Dr. Place has been working in Panama since May 2012 with the Peace Corps, where he and his wife, Soraya co-founded a project to improve food security and educate and empower the next generation of farmers and leaders. The program focuses on recruiting first-time college students who demonstrate a desire and potential to study agriculture at the University of Panama School of Agriculture and Animal Husbandry. Place, who is fluent in Spanish, has also worked as Staple Crops Coordinator, building the capacity of that program and training volunteers. He wrote technical notes on staple crops and pest management and conducted training sessions in various parts of Panama.

While in graduate studies at N.C. State, Place served as a graduate teaching assistant in the areas of weed science and world population and food prospects. From 2005 through 2011, he served as a research assistant in weed management and soil fertility and then as research associate on a $1.2 million USDA funded study titled: Farmer Driven Breeding: Addressing the Needs of Southeastern Organic Field Crop Producers. The study focused on organizing farmers in the sharing of advances in growing major crops under organic conditions, and building ways for organic farmers to interact with public plant breeders.

“George impressed the interview panel with his passion for agriculture, creativity, and enthusiasm, as well as with his willingness to take on new challenges and stretch himself to learn new things” said Assistant County Manager Mary Furtado, who has day-to-day oversight of Cooperative Extension. “He is motivated by the mission of Cooperative Extension and will no doubt lead our local Extension Office forward in a way that will serve the public well.”

“My number one initial goal is to connect to the community and get to know our clients - farmers, consumers, families, and youth,” Place said. “Catawba County has an incredible Cooperative Extension Service staff and my first order of business will be to tune into all of the activities in which they are engaged. I look forward to discovering ways that I can support our CES staff in serving Catawba County and take the CES mission to the next level.

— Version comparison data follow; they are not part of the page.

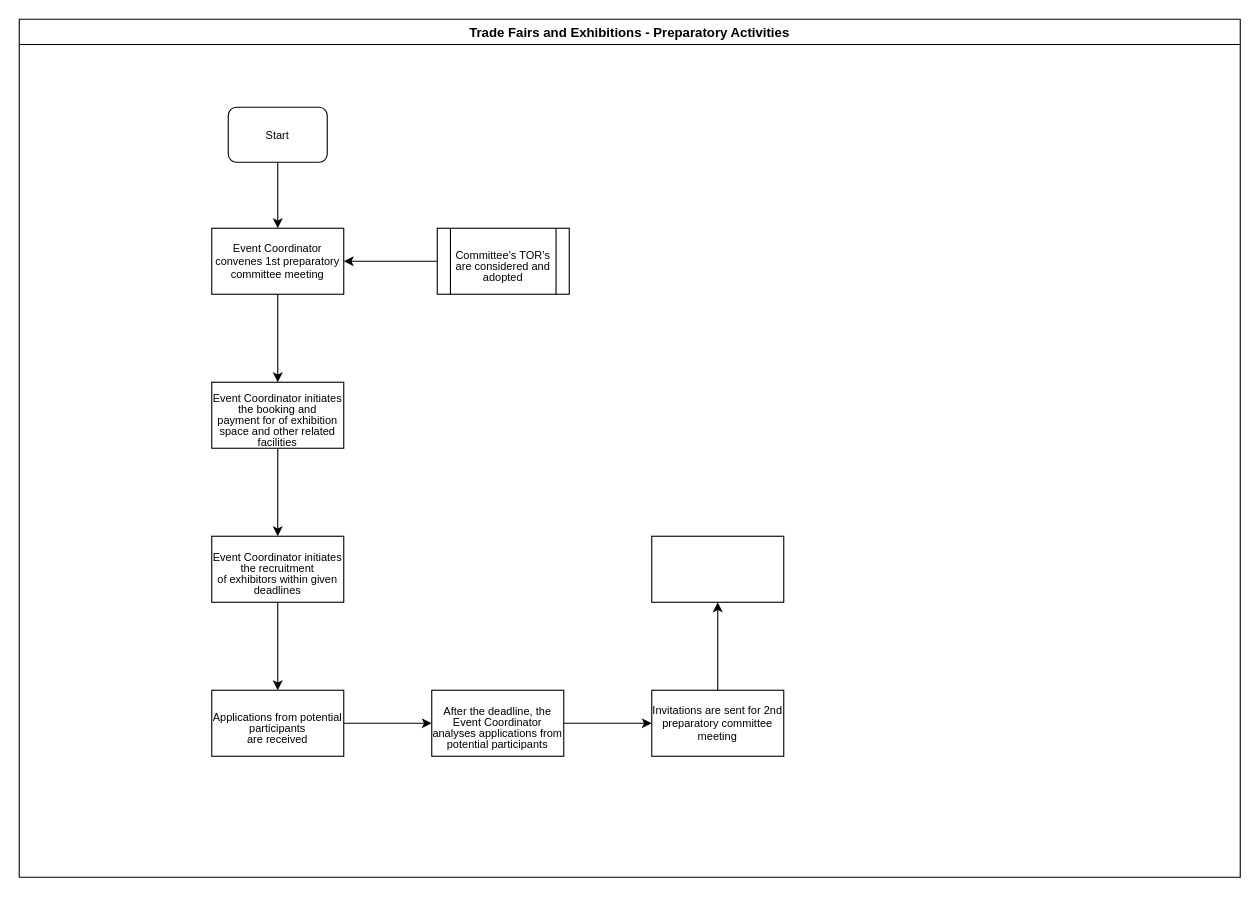
kmagua/flowcharts keeps this draw.io diagram as Trade Fair and Exhibitions - Preparatory Activities.drawio. Above is the earlier version. Source tidied: cells renumbered, new cells numbered last; positions are measured from the earlier drawing's top-left corner, leaving out a move shared by most shapes. Both pictures are drawn from the tidied source at 110%, with x=0, y=0 at pixel (19, 19).
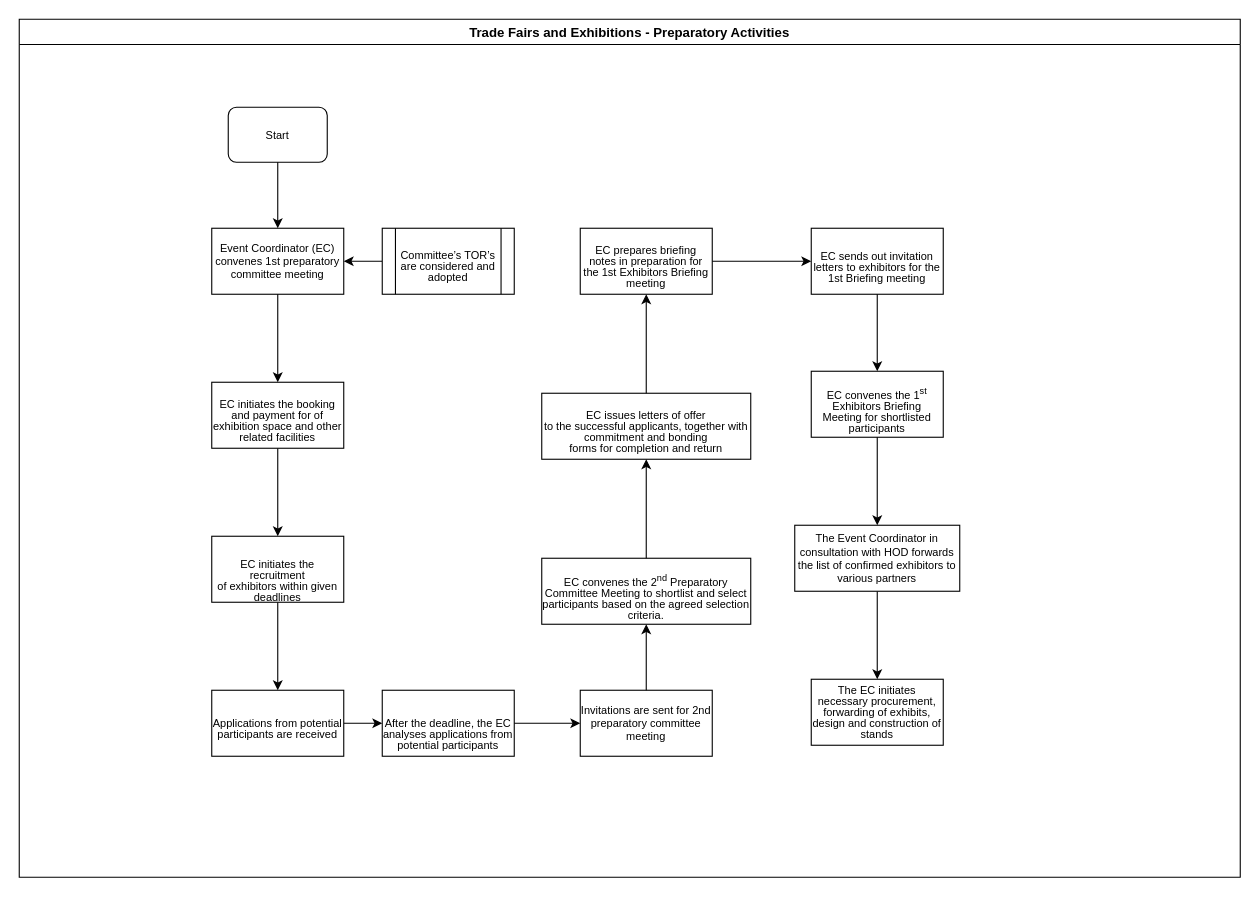
The same page after the edit.

The change refers to these unchanged cells:
```xml
<mxCell id="2" value="Trade Fairs and Exhibitions - Preparatory Activities" style="swimlane;" parent="1" vertex="1">
  <mxGeometry width="1110" height="780" as="geometry" />
</mxCell>
```

Change to the diagram source:
```diff
@@
-    <mxCell id="4" value="Event Coordinator convenes 1st preparatory committee meeting" style="rounded=0;whiteSpace=wrap;html=1;fontSize=10;" parent="2" vertex="1">
+    <mxCell id="4" value="Event Coordinator (EC) convenes 1st preparatory committee meeting" style="rounded=0;whiteSpace=wrap;html=1;fontSize=10;" parent="2" vertex="1">
       <mxGeometry x="175" y="190" width="120" height="60" as="geometry" />
     </mxCell>
@@
     <mxCell id="7" value="&lt;p style=&quot;margin-bottom: 0in ; line-height: 100%&quot;&gt;&lt;br/&gt;&lt;font face=&quot;Arial, serif&quot;&gt;Committee’s TOR’s are considered and&lt;br/&gt;adopted&lt;/font&gt;&lt;/p&gt;&lt;br/&gt;" style="shape=process;whiteSpace=wrap;html=1;backgroundOutline=1;fontSize=10;" parent="2" vertex="1">
-      <mxGeometry x="380" y="190" width="120" height="60" as="geometry" />
+      <mxGeometry x="330" y="190" width="120" height="60" as="geometry" />
     </mxCell>
+    <mxCell id="16" value="&lt;p style=&quot;margin-bottom: 0in ; line-height: 100%&quot;&gt;&lt;br&gt;&lt;font face=&quot;Arial, serif&quot;&gt;After the deadline, the EC&lt;br&gt;analyses applications from potential participants&lt;/font&gt;&lt;/p&gt;" style="whiteSpace=wrap;html=1;rounded=0;fontSize=10;" parent="2" vertex="1">
+      <mxGeometry x="330" y="610" width="120" height="60" as="geometry" />
+    </mxCell>
+    <mxCell id="18" value="Invitations are sent for 2nd preparatory committee meeting" style="whiteSpace=wrap;html=1;rounded=0;fontSize=10;" parent="2" vertex="1">
+      <mxGeometry x="510" y="610" width="120" height="60" as="geometry" />
+    </mxCell>
+    <mxCell id="15" style="edgeStyle=orthogonalEdgeStyle;rounded=0;jettySize=auto;html=1;fontSize=10;" parent="2" edge="1" source="16" target="18">
+      <mxGeometry relative="1" as="geometry" />
+    </mxCell>
+    <mxCell id="19" value="&lt;p style=&quot;margin-bottom: 0in ; line-height: 100%&quot;&gt;&lt;font face=&quot;Arial, serif&quot;&gt;EC convenes the &lt;/font&gt;&lt;font face=&quot;Arial, serif&quot;&gt;2&lt;/font&gt;&lt;sup&gt;&lt;font face=&quot;Arial, serif&quot;&gt;nd&lt;/font&gt;&lt;/sup&gt;&lt;font face=&quot;Arial, serif&quot;&gt; Preparatory Committee Meeting&lt;/font&gt;&lt;font face=&quot;Arial, serif&quot;&gt; to shortlist and select participants based on the agreed selection criteria.&lt;/font&gt;&lt;/p&gt;" style="whiteSpace=wrap;html=1;rounded=0;fontSize=10;" parent="2" vertex="1">
+      <mxGeometry x="475" y="490" width="190" height="60" as="geometry" />
+    </mxCell>
+    <mxCell id="17" style="edgeStyle=orthogonalEdgeStyle;rounded=0;jettySize=auto;html=1;fontSize=10;" parent="2" edge="1" source="18" target="19">
+      <mxGeometry relative="1" as="geometry" />
+    </mxCell>
+    <mxCell id="20" value="&lt;p style=&quot;margin-bottom: 0in ; line-height: 100%&quot;&gt;&lt;font face=&quot;Arial, serif&quot;&gt;EC prepares briefing notes in preparation for the 1st Exhibitors Briefing meeting&lt;/font&gt;&lt;/p&gt;" style="whiteSpace=wrap;html=1;rounded=0;fontSize=10;" parent="2" vertex="1">
+      <mxGeometry x="510" y="190" width="120" height="60" as="geometry" />
+    </mxCell>
+    <mxCell id="21" value="&lt;p style=&quot;margin-bottom: 0in ; line-height: 100%&quot;&gt;&lt;font face=&quot;Arial, serif&quot;&gt;EC issues letters of offer&lt;br&gt;to the successful applicants, together with commitment and bonding&lt;br&gt;forms for completion and return&lt;/font&gt;&lt;/p&gt;" style="whiteSpace=wrap;html=1;rounded=0;fontSize=10;" parent="2" vertex="1">
+      <mxGeometry x="475" y="340" width="190" height="60" as="geometry" />
+    </mxCell>
+    <mxCell id="22" style="edgeStyle=orthogonalEdgeStyle;rounded=0;jettySize=auto;html=1;fontSize=10;" parent="2" edge="1" source="19" target="21">
+      <mxGeometry relative="1" as="geometry" />
+    </mxCell>
+    <mxCell id="23" style="edgeStyle=orthogonalEdgeStyle;rounded=0;jettySize=auto;html=1;fontSize=10;" parent="2" edge="1" source="21" target="20">
+      <mxGeometry relative="1" as="geometry" />
+    </mxCell>
+    <mxCell id="24" value="&lt;p style=&quot;margin-bottom: 0in ; line-height: 100%&quot;&gt;&lt;font face=&quot;Arial, serif&quot;&gt;EC sends out invitation letters to exhibitors for the 1st Briefing meeting&lt;/font&gt;&lt;/p&gt;" style="whiteSpace=wrap;html=1;rounded=0;fontSize=10;" parent="2" vertex="1">
+      <mxGeometry x="720" y="190" width="120" height="60" as="geometry" />
+    </mxCell>
+    <mxCell id="25" style="edgeStyle=orthogonalEdgeStyle;rounded=0;jettySize=auto;html=1;fontSize=10;" parent="2" edge="1" source="20" target="24">
+      <mxGeometry relative="1" as="geometry" />
+    </mxCell>
+    <mxCell id="26" value="&lt;p style=&quot;margin-bottom: 0in ; line-height: 100%&quot;&gt;&lt;font face=&quot;Arial, serif&quot;&gt;EC convenes the &lt;/font&gt;&lt;font face=&quot;Arial, serif&quot;&gt;1&lt;/font&gt;&lt;sup&gt;&lt;font face=&quot;Arial, serif&quot;&gt;st&lt;/font&gt;&lt;/sup&gt;&lt;font face=&quot;Arial, serif&quot;&gt; Exhibitors Briefing Meeting&lt;/font&gt;&lt;font face=&quot;Arial, serif&quot;&gt; for shortlisted participants&lt;/font&gt;&lt;/p&gt;" style="whiteSpace=wrap;html=1;rounded=0;fontSize=10;" parent="2" vertex="1">
+      <mxGeometry x="720" y="320" width="120" height="60" as="geometry" />
+    </mxCell>
+    <mxCell id="27" style="edgeStyle=orthogonalEdgeStyle;rounded=0;jettySize=auto;html=1;fontSize=10;" parent="2" edge="1" source="24" target="26">
+      <mxGeometry relative="1" as="geometry" />
+    </mxCell>
+    <mxCell id="28" value="&lt;p style=&quot;margin-bottom: 0.19in ; line-height: 100% ; font-size: 10px&quot; lang=&quot;en-US&quot;&gt;&lt;br style=&quot;font-size: 10px&quot;&gt;&lt;font style=&quot;font-size: 10px&quot; face=&quot;Times New Roman, serif&quot;&gt;&lt;font style=&quot;font-size: 10px&quot;&gt;&lt;font style=&quot;font-size: 10px&quot; face=&quot;Arial, serif&quot;&gt;&lt;font style=&quot;font-size: 10px&quot;&gt;The EC initiates necessary procurement, forwarding of exhibits, design and construction of stands&lt;/font&gt;&lt;/font&gt;&lt;/font&gt;&lt;/font&gt;&lt;br style=&quot;font-size: 10px&quot;&gt;&lt;/p&gt;" style="whiteSpace=wrap;html=1;rounded=0;fontSize=10;" parent="2" vertex="1">
+      <mxGeometry x="720" y="600" width="120" height="60" as="geometry" />
+    </mxCell>
@@
-    <mxCell id="9" value="&lt;p style=&quot;margin-bottom: 0in ; line-height: 100%&quot;&gt;&lt;br/&gt;&lt;font face=&quot;Arial, serif&quot;&gt;Event Coordinator initiates the booking and&lt;br/&gt;payment for  of exhibition space and other related facilities&lt;/font&gt;&lt;/p&gt;&lt;br/&gt;" style="whiteSpace=wrap;html=1;rounded=0;fontSize=10;" parent="1" vertex="1">
+    <mxCell id="9" value="&lt;p style=&quot;margin-bottom: 0in ; line-height: 100%&quot;&gt;&lt;font face=&quot;Arial, serif&quot;&gt;EC initiates the booking and payment for  of exhibition space and other related facilities&lt;/font&gt;&lt;/p&gt;" style="whiteSpace=wrap;html=1;rounded=0;fontSize=10;" parent="1" vertex="1">
       <mxGeometry x="175" y="330" width="120" height="60" as="geometry" />
     </mxCell>
@@
-    <mxCell id="12" value="&lt;p style=&quot;margin-bottom: 0in ; line-height: 100%&quot;&gt;&lt;br/&gt;&lt;font face=&quot;Arial, serif&quot;&gt;Event Coordinator initiates the recruitment&lt;br/&gt;of exhibitors within given deadlines&lt;/font&gt;&lt;/p&gt;&lt;br/&gt;" style="whiteSpace=wrap;html=1;rounded=0;fontSize=10;" parent="1" vertex="1">
+    <mxCell id="12" value="&lt;p style=&quot;margin-bottom: 0in ; line-height: 100%&quot;&gt;&lt;br&gt;&lt;font face=&quot;Arial, serif&quot;&gt;EC initiates the recruitment&lt;br&gt;of exhibitors within given deadlines&lt;/font&gt;&lt;/p&gt;" style="whiteSpace=wrap;html=1;rounded=0;fontSize=10;" parent="1" vertex="1">
       <mxGeometry x="175" y="470" width="120" height="60" as="geometry" />
     </mxCell>
@@
-    <mxCell id="14" value="&lt;p style=&quot;margin-bottom: 0in ; line-height: 100%&quot;&gt;&lt;br/&gt;&lt;font face=&quot;Arial, serif&quot;&gt;Applications from potential participants&lt;br/&gt;are received&lt;/font&gt;&lt;/p&gt;&lt;br/&gt;" style="whiteSpace=wrap;html=1;rounded=0;fontSize=10;" parent="1" vertex="1">
+    <mxCell id="14" value="&lt;p style=&quot;margin-bottom: 0in ; line-height: 100%&quot;&gt;&lt;font face=&quot;Arial, serif&quot;&gt;Applications from potential participants are received&lt;/font&gt;&lt;/p&gt;" style="whiteSpace=wrap;html=1;rounded=0;fontSize=10;" parent="1" vertex="1">
       <mxGeometry x="175" y="610" width="120" height="60" as="geometry" />
     </mxCell>
-    <mxCell id="15" style="edgeStyle=orthogonalEdgeStyle;rounded=0;jettySize=auto;html=1;fontSize=10;" parent="1" edge="1" source="16" target="18">
-      <mxGeometry relative="1" as="geometry" />
-    </mxCell>
-    <mxCell id="16" value="&lt;p style=&quot;margin-bottom: 0in ; line-height: 100%&quot;&gt;&lt;br/&gt;&lt;font face=&quot;Arial, serif&quot;&gt;After the deadline, the Event Coordinator&lt;br/&gt;analyses applications from potential participants&lt;/font&gt;&lt;/p&gt;&lt;br/&gt;" style="whiteSpace=wrap;html=1;rounded=0;fontSize=10;" parent="1" vertex="1">
-      <mxGeometry x="375" y="610" width="120" height="60" as="geometry" />
-    </mxCell>
-    <mxCell id="17" style="edgeStyle=orthogonalEdgeStyle;rounded=0;jettySize=auto;html=1;fontSize=10;" parent="1" edge="1" source="18" target="19">
-      <mxGeometry relative="1" as="geometry" />
-    </mxCell>
-    <mxCell id="18" value="Invitations are sent for 2nd preparatory committee meeting" style="whiteSpace=wrap;html=1;rounded=0;fontSize=10;" parent="1" vertex="1">
-      <mxGeometry x="575" y="610" width="120" height="60" as="geometry" />
-    </mxCell>
-    <mxCell id="19" style="whiteSpace=wrap;html=1;rounded=0;fontSize=10;" parent="1" vertex="1">
-      <mxGeometry x="575" y="470" width="120" height="60" as="geometry" />
-    </mxCell>
+    <mxCell id="29" style="edgeStyle=orthogonalEdgeStyle;rounded=0;jettySize=auto;html=1;fontSize=10;" parent="1" edge="1" source="26" target="31">
+      <mxGeometry relative="1" as="geometry" />
+    </mxCell>
+    <mxCell id="30" style="edgeStyle=orthogonalEdgeStyle;rounded=0;jettySize=auto;html=1;fontSize=10;" parent="1" edge="1" source="31" target="28">
+      <mxGeometry relative="1" as="geometry" />
+    </mxCell>
+    <mxCell id="31" value="The Event Coordinator in consultation with HOD forwards the list of confirmed exhibitors to various partners" style="whiteSpace=wrap;html=1;rounded=0;fontSize=10;" parent="1" vertex="1">
+      <mxGeometry x="705" y="460" width="150" height="60" as="geometry" />
+    </mxCell>
```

“I love working with programs that connect the public with all of the amazing things our local farmers do and produce,” Place added. “Farmers are at the foundation of society but their job is difficult, low paying, and often forgotten or misunderstood. Cooperative Extension Service is all about supporting agriculture and connecting others to all of the economic and health benefits that come from a local food system. I am motivated to be a part of this team.”

For more information on the North Carolina Cooperative Extension-Catawba Center, you may visit or call 828-465-8240.